Experience: The translator HAS to love video games… or at least has to have a minimum knowledge of video games: if the name Mario brings to your mind the idea of an Italian pizza maker… this is not your kind of translation! It is very important to have experience in playing video games, especially in the target language.

Identification: If you are translating a spy game, your character needs to speak like a spy, think like a spy, act like a spy. If the character is a child, don’t forget that it's not you who is speaking, but a child… the same is true if the character is an old woman, a soldier, a fisherman, a nurse, a serial killer, or an alien… It’s important to keep in mind who exactly is talking, and in what sort of context/situation.

Direct Translations: There is a specific vocabulary for each game that NEEDS to be left as it is. Words that are commonly used in all the target languages and that should not be translated: please do not use “GIOCO FINITO”, “PARTIE TERMINEE” or “FIN DEL JUEGO” for “GAME OVER”!! The same for “COMBO”, “1UP”, “BONUS” and other words like this. When in doubt, ask the agent who contracted you for the job or the project manager who’s following the game.

Overflow: Video game text is made to be displayed on screen - sometimes on very small screens (portable consoles), in boxes, near energy bars, in small tables, and so go on. Always ask about character limitations before beginning the translation, and try to respect them while translating. Correcting everything “later” will take you way too much time!

Vocabulary: Pay attention to the video game content rating system in regards to the kind of language you use (for example, PEGI, in the case of Europe). Some games are for everyone, some other are for children, and others are for “adults” only. Swear words have to be avoided (of course!) in games for children, but are “necessary” in some kind of games. Moreover, some companies, such as Nintendo are more strict than others regarding vocabulary, and it also depends on the country in which the game will be published. For example, in a game for children published in a very Catholic country, you have to use “temple” instead of “church” and avoid any kind reference to religion; or in a country in which laws on alcohol are particularly strict, you must use “grape juice” instead of “wine”; and there are thousands of other small, specific indications and directions, all differing from game to game and from country to country. Always ask for a glossary of “prohibited” words before starting: even in this case, correcting everything “later” will be only a waste of time!

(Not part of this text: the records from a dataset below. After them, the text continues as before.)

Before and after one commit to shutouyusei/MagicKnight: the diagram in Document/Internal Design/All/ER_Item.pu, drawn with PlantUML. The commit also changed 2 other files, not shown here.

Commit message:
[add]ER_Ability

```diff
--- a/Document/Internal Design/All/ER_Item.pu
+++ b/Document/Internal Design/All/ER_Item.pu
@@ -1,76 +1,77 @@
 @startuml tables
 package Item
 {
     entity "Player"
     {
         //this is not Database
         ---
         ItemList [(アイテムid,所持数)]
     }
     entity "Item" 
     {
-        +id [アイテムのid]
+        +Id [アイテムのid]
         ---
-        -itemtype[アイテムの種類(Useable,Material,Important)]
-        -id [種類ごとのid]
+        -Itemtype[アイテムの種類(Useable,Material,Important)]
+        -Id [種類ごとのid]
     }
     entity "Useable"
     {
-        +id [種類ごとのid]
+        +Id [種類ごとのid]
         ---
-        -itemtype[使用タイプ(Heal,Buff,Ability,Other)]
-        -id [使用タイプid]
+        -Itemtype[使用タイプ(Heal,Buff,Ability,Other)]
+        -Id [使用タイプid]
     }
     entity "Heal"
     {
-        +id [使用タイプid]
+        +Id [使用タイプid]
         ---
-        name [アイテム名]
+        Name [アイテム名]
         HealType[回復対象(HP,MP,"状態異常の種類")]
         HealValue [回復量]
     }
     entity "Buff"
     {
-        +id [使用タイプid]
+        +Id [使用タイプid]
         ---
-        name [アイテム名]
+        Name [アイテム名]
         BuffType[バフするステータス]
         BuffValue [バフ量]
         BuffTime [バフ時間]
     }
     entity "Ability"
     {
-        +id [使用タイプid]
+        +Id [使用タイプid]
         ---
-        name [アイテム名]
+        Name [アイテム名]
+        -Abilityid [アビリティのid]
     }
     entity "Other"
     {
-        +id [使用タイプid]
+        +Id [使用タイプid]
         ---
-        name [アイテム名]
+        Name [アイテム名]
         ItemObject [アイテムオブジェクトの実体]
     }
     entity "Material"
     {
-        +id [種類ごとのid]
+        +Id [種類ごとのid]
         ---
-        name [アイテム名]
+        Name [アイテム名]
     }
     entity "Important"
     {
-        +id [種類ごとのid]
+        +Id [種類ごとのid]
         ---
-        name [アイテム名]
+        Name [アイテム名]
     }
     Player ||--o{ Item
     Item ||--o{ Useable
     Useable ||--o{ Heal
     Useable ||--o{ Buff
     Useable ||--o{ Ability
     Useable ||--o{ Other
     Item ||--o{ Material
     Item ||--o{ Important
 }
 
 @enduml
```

Terminology: Each hardware maker provides a specific and unique set of terminology for console parts, controllers, devices, actions you can perform with the controllers, system messages, and so on. Pad, D-pad, cross-pad, control sticks, levers, keys, buttons and other parts like these have to be translated according to the maker's terminology. Consult the terminology as it was a sort of Holy Text, even if it sometimes sounds stupid. In this case as well, ask the agency for the terminology and check it any time it's necessary.

These are only some basic guidelines on how to handle a video game translation. Of course, for each project there will be different indications and directions, but the above represent the basis of this kind of translation.
One more thing you should keep in mind: you’re not simply translating, you’re localizing!